Reading Lolita in Tehran was pressed on me by a colleague. I’m glad he talked me into reading it, over my objections about reading books about reading. (I think that reading about another reader reading books has the potential to be the most meta-boring experience.) That’s not at all what I found in Nafisi’s memoir is about. She rarely discusses the reading experience itself. Instead, Nafisi’s book contains passages of literary criticism that helped me understand Lolita and Henry James much better**. There are sections about the politics of the veil that had me feeling righteously feminist. Some of the brief chapters in which Nafisi writes about writers, journalists, critics, artists, and others being disappeared by the government that had me genuinely worried for her safety.
I’d like to wrap up my rambling review of Reading Lolita in Tehran with a video I watched just a few weeks ago. In “100 Years of Beauty – Episode 3,” a model is made up to reflect the ideals of beauty in Iran. The veil appears, then disappears by the 1930s, before being mandated in the 1980s. In the 1990s, 2000s, and 2010s, however, the veil reveals more and more of the model’s hair. The 2003 edition of Reading Lolita had hints of hope that real progress was coming to Iran. We know now this didn’t happen, but the situation—as alluded to by this video—is not as bleak as it was during the darkest days of Khomeini’s rule.

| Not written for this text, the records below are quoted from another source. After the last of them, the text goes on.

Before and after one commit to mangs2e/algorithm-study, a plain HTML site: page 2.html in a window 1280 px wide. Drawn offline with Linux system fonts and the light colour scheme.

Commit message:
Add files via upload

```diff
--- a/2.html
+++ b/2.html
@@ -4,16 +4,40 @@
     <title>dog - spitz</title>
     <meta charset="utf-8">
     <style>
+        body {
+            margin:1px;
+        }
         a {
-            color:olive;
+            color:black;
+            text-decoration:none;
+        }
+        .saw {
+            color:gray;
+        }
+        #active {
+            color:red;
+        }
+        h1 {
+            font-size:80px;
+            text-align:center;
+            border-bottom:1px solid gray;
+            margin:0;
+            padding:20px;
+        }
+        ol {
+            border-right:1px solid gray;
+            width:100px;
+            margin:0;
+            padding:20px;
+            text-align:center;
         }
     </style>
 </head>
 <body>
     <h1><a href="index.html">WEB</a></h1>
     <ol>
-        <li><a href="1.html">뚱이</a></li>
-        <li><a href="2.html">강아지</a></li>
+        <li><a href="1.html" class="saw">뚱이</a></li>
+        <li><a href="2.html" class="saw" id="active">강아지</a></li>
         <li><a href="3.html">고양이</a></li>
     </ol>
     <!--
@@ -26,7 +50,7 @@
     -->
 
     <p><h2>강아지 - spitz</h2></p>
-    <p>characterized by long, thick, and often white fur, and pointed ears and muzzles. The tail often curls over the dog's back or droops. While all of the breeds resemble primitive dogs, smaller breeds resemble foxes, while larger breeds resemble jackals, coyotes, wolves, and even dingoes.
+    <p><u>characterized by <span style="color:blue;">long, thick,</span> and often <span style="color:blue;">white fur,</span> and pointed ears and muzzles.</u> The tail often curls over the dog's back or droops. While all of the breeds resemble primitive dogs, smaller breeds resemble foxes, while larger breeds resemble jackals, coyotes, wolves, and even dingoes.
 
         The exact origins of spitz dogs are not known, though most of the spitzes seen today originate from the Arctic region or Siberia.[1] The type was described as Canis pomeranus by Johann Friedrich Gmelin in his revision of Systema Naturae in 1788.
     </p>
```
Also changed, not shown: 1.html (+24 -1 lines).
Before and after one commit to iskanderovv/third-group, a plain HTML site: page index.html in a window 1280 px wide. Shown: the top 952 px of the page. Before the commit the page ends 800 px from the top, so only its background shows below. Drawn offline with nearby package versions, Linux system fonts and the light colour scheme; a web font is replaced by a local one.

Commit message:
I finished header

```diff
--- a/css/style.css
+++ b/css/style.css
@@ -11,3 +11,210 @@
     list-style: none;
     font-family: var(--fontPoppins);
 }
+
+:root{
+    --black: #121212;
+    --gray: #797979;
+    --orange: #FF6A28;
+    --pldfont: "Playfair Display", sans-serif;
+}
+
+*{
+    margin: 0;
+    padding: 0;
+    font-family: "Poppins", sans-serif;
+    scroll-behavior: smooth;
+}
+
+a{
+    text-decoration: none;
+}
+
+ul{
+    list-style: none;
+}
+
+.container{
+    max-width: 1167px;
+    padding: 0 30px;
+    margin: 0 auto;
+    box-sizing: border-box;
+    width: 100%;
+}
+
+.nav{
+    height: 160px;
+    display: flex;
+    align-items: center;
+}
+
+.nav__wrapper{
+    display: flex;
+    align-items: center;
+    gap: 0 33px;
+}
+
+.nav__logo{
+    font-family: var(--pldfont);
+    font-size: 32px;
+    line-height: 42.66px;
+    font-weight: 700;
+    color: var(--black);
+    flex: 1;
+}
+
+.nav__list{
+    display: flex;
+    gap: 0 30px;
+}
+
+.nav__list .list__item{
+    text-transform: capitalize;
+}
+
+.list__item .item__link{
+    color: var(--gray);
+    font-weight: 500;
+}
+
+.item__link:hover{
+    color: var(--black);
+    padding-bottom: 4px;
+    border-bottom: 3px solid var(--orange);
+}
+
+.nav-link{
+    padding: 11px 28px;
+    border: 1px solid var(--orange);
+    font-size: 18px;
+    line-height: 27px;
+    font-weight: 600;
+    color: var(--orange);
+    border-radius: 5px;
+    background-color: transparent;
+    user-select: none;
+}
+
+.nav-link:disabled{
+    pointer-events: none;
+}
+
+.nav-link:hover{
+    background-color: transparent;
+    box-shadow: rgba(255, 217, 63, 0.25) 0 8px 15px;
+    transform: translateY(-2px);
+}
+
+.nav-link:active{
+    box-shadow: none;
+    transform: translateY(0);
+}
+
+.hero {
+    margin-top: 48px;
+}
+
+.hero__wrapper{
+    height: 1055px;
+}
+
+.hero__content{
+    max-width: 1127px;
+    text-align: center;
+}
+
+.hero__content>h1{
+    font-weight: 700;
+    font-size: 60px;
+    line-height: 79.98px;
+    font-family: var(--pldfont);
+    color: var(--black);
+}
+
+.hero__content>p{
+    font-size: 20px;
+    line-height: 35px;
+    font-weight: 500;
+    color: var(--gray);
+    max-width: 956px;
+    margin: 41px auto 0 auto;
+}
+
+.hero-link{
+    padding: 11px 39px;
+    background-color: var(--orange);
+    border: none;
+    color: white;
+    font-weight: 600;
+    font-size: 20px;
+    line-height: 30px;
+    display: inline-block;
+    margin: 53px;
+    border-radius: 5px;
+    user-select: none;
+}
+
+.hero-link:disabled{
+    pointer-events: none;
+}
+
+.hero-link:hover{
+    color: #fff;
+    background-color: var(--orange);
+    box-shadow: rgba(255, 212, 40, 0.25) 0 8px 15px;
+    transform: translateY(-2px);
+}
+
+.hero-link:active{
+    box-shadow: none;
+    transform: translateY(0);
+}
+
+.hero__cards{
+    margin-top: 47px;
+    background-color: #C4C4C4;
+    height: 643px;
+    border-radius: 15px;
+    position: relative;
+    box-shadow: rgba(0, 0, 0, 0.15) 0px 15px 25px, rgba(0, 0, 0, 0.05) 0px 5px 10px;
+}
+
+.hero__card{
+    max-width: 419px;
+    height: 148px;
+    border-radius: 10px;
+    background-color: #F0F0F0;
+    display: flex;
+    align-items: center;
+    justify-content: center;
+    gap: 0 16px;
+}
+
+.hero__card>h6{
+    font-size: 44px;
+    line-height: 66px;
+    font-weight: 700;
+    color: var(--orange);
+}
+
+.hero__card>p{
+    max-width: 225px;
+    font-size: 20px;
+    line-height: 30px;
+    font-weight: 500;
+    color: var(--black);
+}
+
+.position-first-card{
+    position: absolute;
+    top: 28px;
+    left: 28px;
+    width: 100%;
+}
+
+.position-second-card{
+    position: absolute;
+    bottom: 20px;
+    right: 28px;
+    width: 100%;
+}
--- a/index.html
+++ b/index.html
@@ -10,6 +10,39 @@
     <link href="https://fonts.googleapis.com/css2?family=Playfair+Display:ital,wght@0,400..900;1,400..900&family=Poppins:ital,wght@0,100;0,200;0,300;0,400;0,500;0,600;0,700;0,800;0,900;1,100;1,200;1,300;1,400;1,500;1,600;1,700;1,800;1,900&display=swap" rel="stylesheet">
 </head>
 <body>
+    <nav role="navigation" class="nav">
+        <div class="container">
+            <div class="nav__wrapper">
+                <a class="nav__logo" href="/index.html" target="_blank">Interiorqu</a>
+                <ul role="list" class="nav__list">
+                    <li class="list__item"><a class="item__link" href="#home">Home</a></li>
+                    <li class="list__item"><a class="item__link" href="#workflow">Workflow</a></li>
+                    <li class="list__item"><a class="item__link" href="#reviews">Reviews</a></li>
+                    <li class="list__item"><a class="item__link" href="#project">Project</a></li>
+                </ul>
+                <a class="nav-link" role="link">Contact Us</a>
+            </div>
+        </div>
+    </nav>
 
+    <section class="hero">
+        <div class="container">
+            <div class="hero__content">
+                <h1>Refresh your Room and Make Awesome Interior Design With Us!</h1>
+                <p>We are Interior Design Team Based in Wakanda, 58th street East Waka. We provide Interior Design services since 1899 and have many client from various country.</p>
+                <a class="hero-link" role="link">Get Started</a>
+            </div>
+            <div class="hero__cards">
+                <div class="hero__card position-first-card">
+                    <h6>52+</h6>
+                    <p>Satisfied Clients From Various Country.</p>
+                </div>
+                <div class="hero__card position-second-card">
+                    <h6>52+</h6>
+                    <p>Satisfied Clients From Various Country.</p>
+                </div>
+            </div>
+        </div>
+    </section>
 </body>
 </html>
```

* All quotations are from the 2003 Random House trade paperback edition of Reading Lolita in Tehran.
** Lolita is still on my Nope List, though.